Thank you for the provided examples. In the Risk Analysis Report Worksheet there are only the QPs. I understand that it's not the full list of analysis but I am wondering whether it is possible to have a food quality plan without CQPs?
Based on experiences in a previous thread, the operational/audited answer to yr query is apparently YES.
Nonetheless i agree with Ryan's comment, zero would seem unlikely for most products unless, perhaps, a Company is either/both of (a) highly confident of non-occurrences of significant quality threats, (b) possessing a high appetite for Risk.
SQF's own "Guide" implies that typically zero CQPs is not anticipated, eg -
SQF - How Many CQPs .pdf 81.15KB
Regarding yr CL query - I have extracted a few, IMO, key quotes from my previous referenced file to answer yr query. As you can see, the choice will depend on how you actually operate and yr associated risk assessment -
Potential threats are determined in relation to the scope of the system and the established likely use prepared in the development of the Product Description and Intended Use. The key point is to identify that might be, “reasonably expected to occur.”
At this stage, the threats at each step are reviewed, and those that are “critical” identified.

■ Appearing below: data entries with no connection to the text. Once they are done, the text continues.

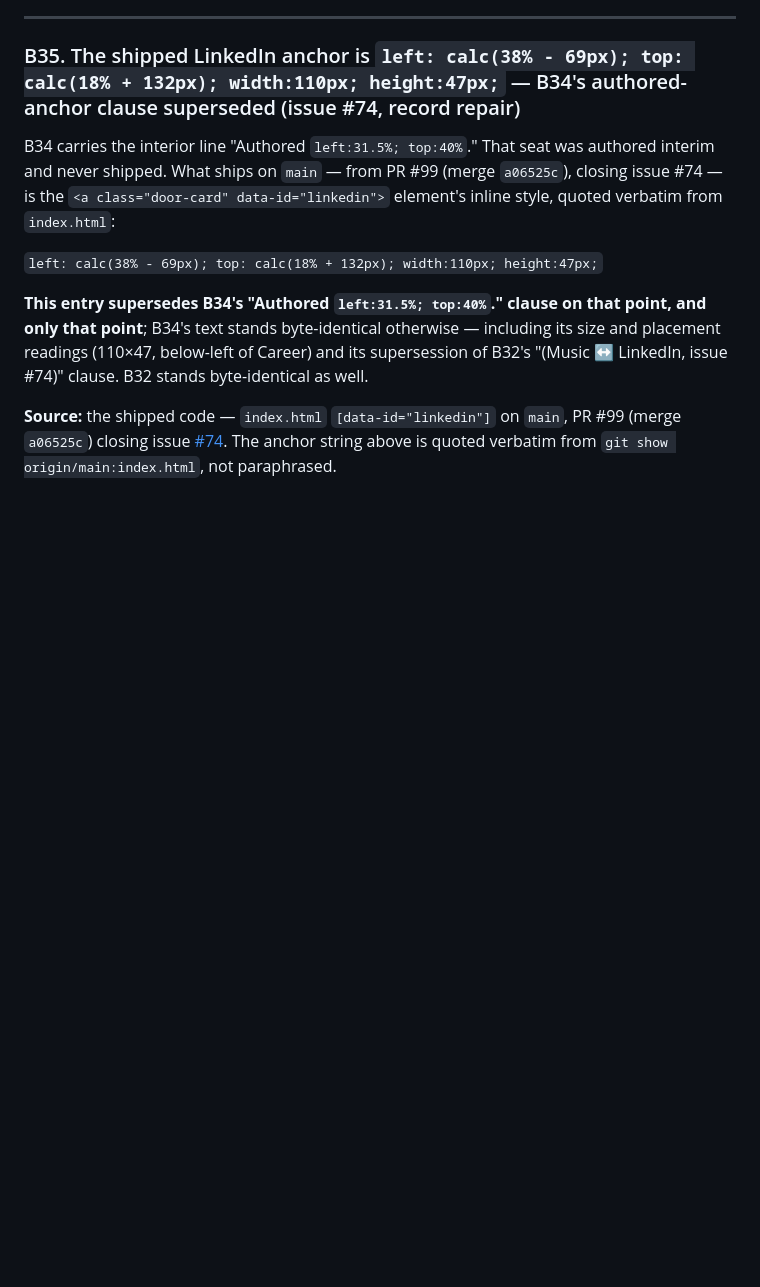
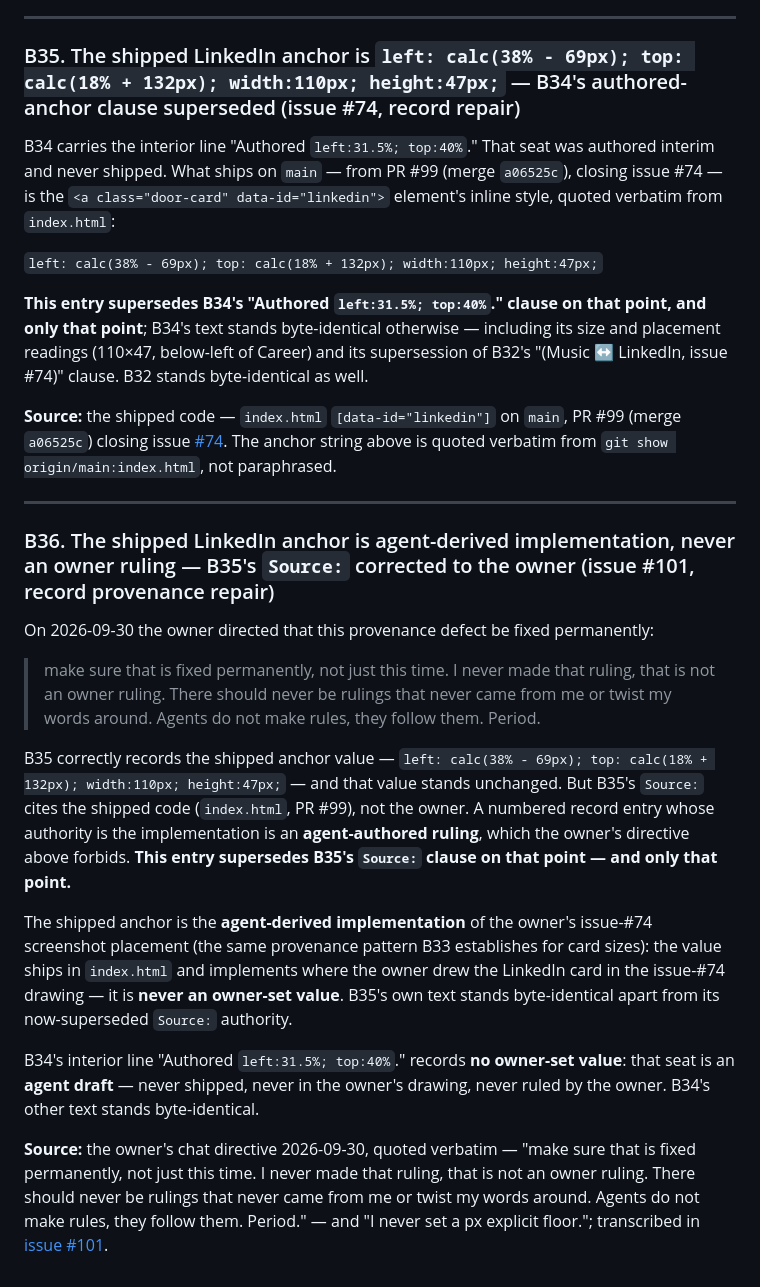
Before and after one commit to AlastairZeved/The-Portfolio, a Markdown page: docs/DECISIONS.md, the part around the change. GitHub-like rendering; blank space fills up the shorter version.

Commit message:
Append B36: the shipped LinkedIn anchor is agent-derived, its ruling source is the owner (issue #101)

```diff
--- a/docs/DECISIONS.md
+++ b/docs/DECISIONS.md
@@ -642,3 +642,20 @@ byte-identical as well.
 #99 (merge `a06525c`) closing issue [#74](https://github.com/AlastairZeved/The-Portfolio/issues/74).
 The anchor string above is quoted verbatim from `git show origin/main:index.html`,
 not paraphrased.
+
+---
+
+### B36. The shipped LinkedIn anchor is agent-derived implementation, never an owner ruling — B35's `Source:` corrected to the owner (issue #101, record provenance repair)
+
+On 2026-09-30 the owner directed that this provenance defect be fixed
+permanently:
+
+> make sure that is fixed permanently, not just this time. I never made that ruling, that is not an owner ruling. There should never be rulings that never came from me or twist my words around. Agents do not make rules, they follow them. Period.
+
+B35 correctly records the shipped anchor value — `left: calc(38% - 69px); top: calc(18% + 132px); width:110px; height:47px;` — and that value stands unchanged. But B35's `Source:` cites the shipped code (`index.html`, PR #99), not the owner. A numbered record entry whose authority is the implementation is an **agent-authored ruling**, which the owner's directive above forbids. **This entry supersedes B35's `Source:` clause on that point — and only that point.**
+
+The shipped anchor is the **agent-derived implementation** of the owner's issue-#74 screenshot placement (the same provenance pattern B33 establishes for card sizes): the value ships in `index.html` and implements where the owner drew the LinkedIn card in the issue-#74 drawing — it is **never an owner-set value**. B35's own text stands byte-identical apart from its now-superseded `Source:` authority.
+
+B34's interior line "Authored `left:31.5%; top:40%`." records **no owner-set value**: that seat is an **agent draft** — never shipped, never in the owner's drawing, never ruled by the owner. B34's other text stands byte-identical.
+
+**Source:** the owner's chat directive 2026-09-30, quoted verbatim — "make sure that is fixed permanently, not just this time. I never made that ruling, that is not an owner ruling. There should never be rulings that never came from me or twist my words around. Agents do not make rules, they follow them. Period." — and "I never set a px explicit floor."; transcribed in [issue #101](https://github.com/AlastairZeved/The-Portfolio/issues/101).
```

In deciding whether a step in a process is critical or not, it is useful to consider whether it is likely that a food quality threat will occur if control is lost at that particular point.
Critical Limits are the Boundaries of Control. They establish the difference between good quality and poor quality and specify a range of acceptable tolerances in which results can fluctuate without quality being compromised. The FQP development team will determine the critical limits for each preventative measure. The aim of any quality assurance system is, amongst other things, to detect problems as soon as they occur, the critical limits chosen must be measured easily and quickly.
Examples of critical limits are:
- Measurements of temperature, time, weight, size, pressure, color and shape.
- Measurements of salt concentration, fat, protein, fiber, and sugar content
Offhand, i would have thought it operationally much easier to control a time than a colour ?